Cool. I love that J1 processor.
For those who don't know about J1, imagine a subroutine call that takes 1 clock cycle and a return that takes 0 clocks.
One of my thoughts, although I don't have any knowledge of Verilog is that Forth CPUs would benefit from having a workspace register to
assist multitasking. The Forth stacks typically are in very fast on chip ram, but if you want to change tasks it can be awkward swapping the stacks (ie registers) in/out of conventional memory. So... if there were larger memory spaces available for a number of tasks and a workspace register, the chip could have fast context switching albeit for a finite number of tasks, which is typically ok for an embedded application.
You are probably one of the few people in the world who know about FPGA 9900 and J1. :-)
The J1 implements its stacks as two huge shift registers, where each shift operation is a shift by word length, typically 16 or 32 bits. The stacks are not deep, they're for the 16-bit version by default 15 deep for data stack and 17 for the return stack. So these stacks are implemented in the FPGA logic fabric, not in block memory. This also means that there are no stack pointers, at least for the J1A version. So you don't know how deep you're in the stacks... The source code for J1A is about 130 lines of Verilog. It is tiny. It is inspired by the Novic NC4016 to my understanding. The J1 is an awesome project, and it comes with Swapforth already implemented. The basic J1 system for the BlackIce takes 1072 logic cells, so about one eight of the total capacity.

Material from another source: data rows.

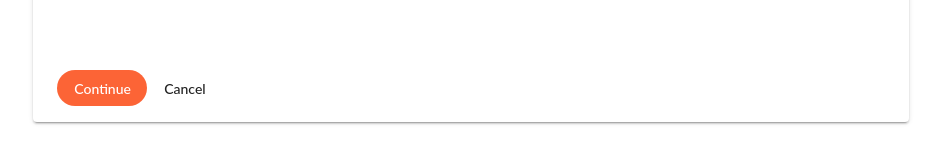
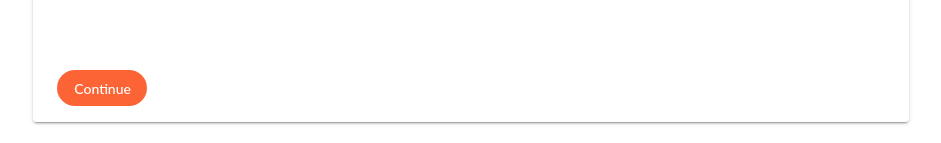
Before and after one commit to oiza-web/mary.olorunfemifrontendassessment, a Nuxt app: page /checkout in a window 1280 px wide. Shown: the part 748-891 px from the top of the page, without its empty margins (169-1110 px from the left). Built offline with nearby package versions, Linux system fonts and the light colour scheme.

Commit message:
updated checkout screen

```diff
--- a/layouts/default.vue
+++ b/layouts/default.vue
@@ -2,9 +2,9 @@
 <v-app id="default-layout">
   <Header />
 
-  <v-content class="white">
+  <v-main class="white">
     <nuxt />
-  </v-content>
+  </v-main>
 
   <Footer />
 </v-app>
--- a/pages/checkout.vue
+++ b/pages/checkout.vue
@@ -96,9 +96,7 @@
             Continue
           </v-btn>
 
-          <v-btn text>
-            Cancel
-          </v-btn>
+
         </v-stepper-content>
 
         <v-stepper-content step="2">
@@ -117,9 +115,9 @@
             Continue
           </v-btn>
 
-          <v-btn text>
-            Cancel
-          </v-btn>
+          <!-- <v-btn   @click="e1 = 2">
+            Back
+          </v-btn> -->
         </v-stepper-content>
 
         <v-stepper-content step="3">
@@ -135,12 +133,12 @@
             color="secondary"
             @click="notificationDialog=true"
           >
-            Continue
+            Complete
           </v-btn>
 
-          <v-btn text>
-            Cancel
-          </v-btn>
+          <!-- <v-btn text>
+           Back
+          </v-btn> -->
         </v-stepper-content>
       </v-stepper-items>
     </v-stepper>
@@ -153,7 +151,7 @@
 
   <v-dialog persistent v-model="notificationDialog" max-width="500">
     <v-sheet class="p__relative">
-      <v-btn @click="closeDialog" light icon class="close__btn white">
+      <v-btn @click="notificationDialog=false" light icon class="close__btn white">
         <v-icon>mdi-close</v-icon>
       </v-btn>
 
```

It is not only that subroutine calls and pretty much every other instruction takes 1 clock cycle, you can also combine certain operations such as the subroutine return to it. Oh, and it runs at 48 MHz on the BlackIce-II. I did not try to optimize it.
I think I also ported it over to the Pepino board, as 32 bit version. Along the lines James had done his version for the Xilinx Spartan 6.
Is there a repository of your code for the J1->BlackIce project?
No but I guess I could set it up. I was playing with the Icestorm tools and used the J1 as the core to play with. I did not do much, my work amounted to merging the top level block from BlackIce examples with the J1. I tested it with both place-and-route tools: arcahne-pnr and the newer nextpnr. For the latter I had to study things a little to get the PLL done properly (the input clock is 100MHz, which the PLL takes to 48MHz).